You regularly have to show the canvas of your most vulnerable self to create your art, and while those parts are sometimes beautiful and serene, they can also be shameful and embarrassing.
You didn’t realize that, by cracking yourself open to the world, you’re also left exposed, raw, and sometimes subjected to criticism. You try to stay open to your creativity and vision for projects, but you often find yourself stifling ideas out of fear that others will reject them.
Part of the artist’s ability to tap into the depth and heart of what they do is also what left them vulnerable as children to pain.
Many artists grew up using their imagination to manage feelings of loneliness, boredom, and disappointment in those who should have been there for them.
For example, if you were the kid who felt lonely and different, you may have used your imagination and creativity to create a wall between you and other people. You learned to be completely self-reliant.
The problem is that this pattern that once made you cool and helped protect you against feeling disappointed in others now drives a wedge between you and the people who want to be close to you.
You never needed anyone, and you’ve learned to value your independence. But doing everything on your own isn’t realistic, and you realize that others are getting ahead because everyone else seems to make connections easier than you do.
Everyone else seems to play the networking game right, and you despise it.
Maybe you’re an artist who grew up as a people pleaser, learning to entertain or be the overachiever.
Instead of feeling cared for, you did all the caring for those people in your life. You learned to take the temperature of the room and are always aware of others emotions.
Now this pattern gets in the way of your personal and professional life. You think so much about what others think and feel that you neglect yourself and your needs. You struggle to set boundaries with people because you hate disappointing them.
A lack of social media engagement and unbooked gigs makes you question your relevancy. It’s like you’re playing a constant game of being yourself while also grasping at straws to network in a way that doesn’t feel natural or authentic.
Imagine what kinds of art you could create if you could let go of being who you think you’re supposed to be for everyone else…
So now you’re here.
You find yourself feeling 12 years old again, only now you understand how you got here. You know your patterns, and you know what the books tell you to do to get your 10,000 hours to be great at something. So you try to do your hours for your art and your hours for your self-growth, but you keep coming back to the same place.

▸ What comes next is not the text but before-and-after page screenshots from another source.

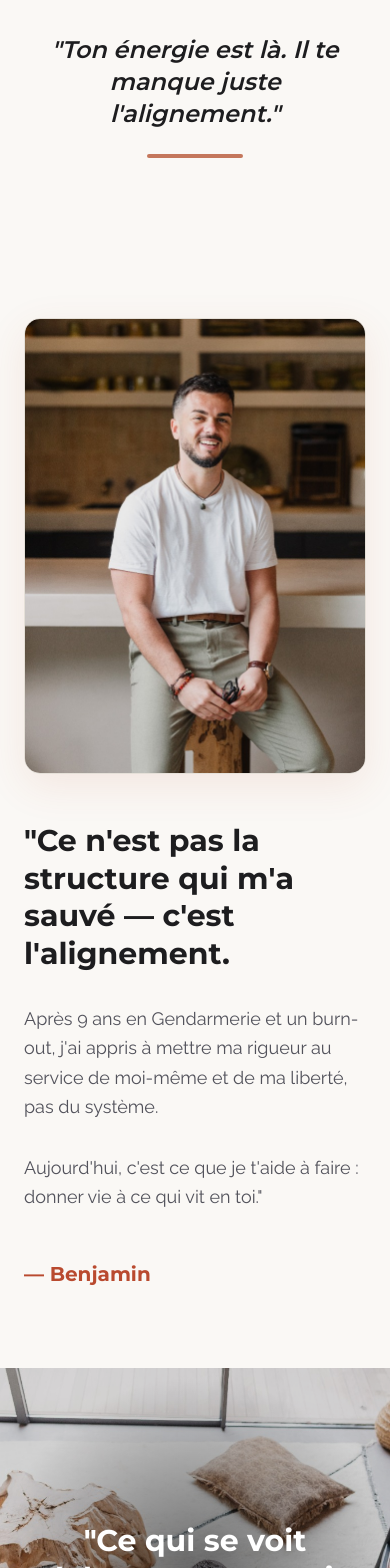
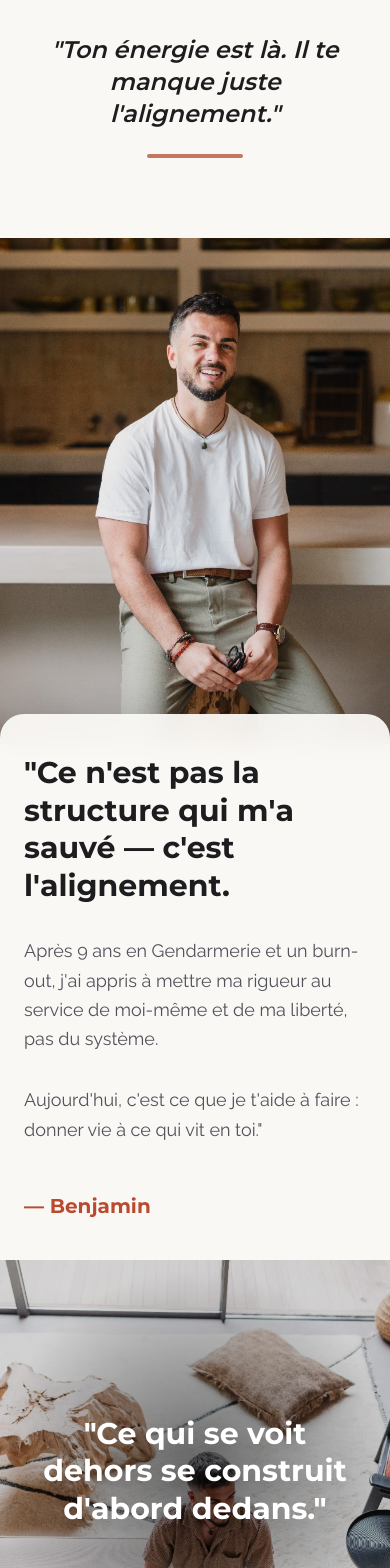
Before and after one commit to BenjaminOhana/Site-Benjamin, a React (Vite) app: page / in a window 390 px wide. Shown: the part 1967-3535 px from the top of the page. Built offline with nearby package versions, Linux system fonts and the light colour scheme.

Commit message:
Feat: Story section mobile redesign (sticky image)

```diff
--- a/src/components/Story.jsx
+++ b/src/components/Story.jsx
@@ -46,13 +46,18 @@ const Story = () => {
     }, []);
 
     return (
-        <section id="story" ref={sectionRef} className="py-20 md:py-32 bg-cream overflow-hidden">
-            <div className="container mx-auto px-6">
-                <div className="flex flex-col md:flex-row items-center gap-12 md:gap-20">
+        <section id="story" ref={sectionRef} className="relative bg-[#FAF8F5] md:py-32 overflow-hidden">
+
+            {/* Mobile: No container padding for full width image */}
+            {/* Desktop: Container with padding */}
+            <div className="w-full md:container md:mx-auto md:px-6">
+                <div className="flex flex-col md:flex-row md:items-center md:gap-20">
 
                     {/* Image */}
-                    <div className="w-full md:w-2/5 relative">
-                        <div ref={imageRef} className="relative rounded-2xl overflow-hidden shadow-[0_12px_40px_rgba(185,74,47,0.10)] border border-[#E5E0D8] aspect-[3/4]">
+                    {/* Mobile: Sticky, 60vh, Full Width, No Radius */}
+                    {/* Desktop: Static, 2/5 width, Rounded, Shadow */}
+                    <div className="w-full md:w-2/5 sticky top-0 h-[60vh] md:static md:h-auto z-0">
+                        <div ref={imageRef} className="w-full h-full md:relative md:rounded-2xl md:overflow-hidden md:shadow-[0_12px_40px_rgba(185,74,47,0.10)] md:border md:border-[#E5E0D8] md:aspect-[3/4]">
                             <img
                                 src={storyImage}
                                 alt="Benjamin portrait"
@@ -62,7 +67,19 @@ const Story = () => {
                     </div>
 
                     {/* Text Content */}
-                    <div ref={textRef} className="w-full md:w-3/5 flex flex-col space-y-8 md:space-y-12 pl-0 md:pl-12">
+                    {/* Mobile: Overlap (-mt-8), Glassmorphism, Rounded Top, Shadow */}
+                    {/* Desktop: Normal Flow, Transparent, No Shadow */}
+                    <div ref={textRef} className="
+                        relative z-10
+                        w-full md:w-3/5
+                        -mt-[30px] md:mt-0
+                        bg-[#FAF8F5]/95 md:bg-transparent
+                        backdrop-blur-md md:backdrop-blur-none
+                        rounded-t-3xl md:rounded-none
+                        px-6 py-10 md:p-0 md:pl-12
+                        shadow-[0_-8px_30px_rgba(0,0,0,0.1)] md:shadow-none
+                        flex flex-col space-y-8 md:space-y-12
+                    ">
                         <p className="text-3xl md:text-4xl lg:text-5xl font-heading font-bold text-anthracite leading-tight">
                             "Ce n'est pas la structure qui m'a sauvé — c'est l'alignement.
                         </p>
```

You know you need help and you’re ready to finally get relief, but you’re scared and uncomfortable and maybe a little skeptical. I get it.
You feel stuck.
You’re ready to take the step and work through all these complicated feelings.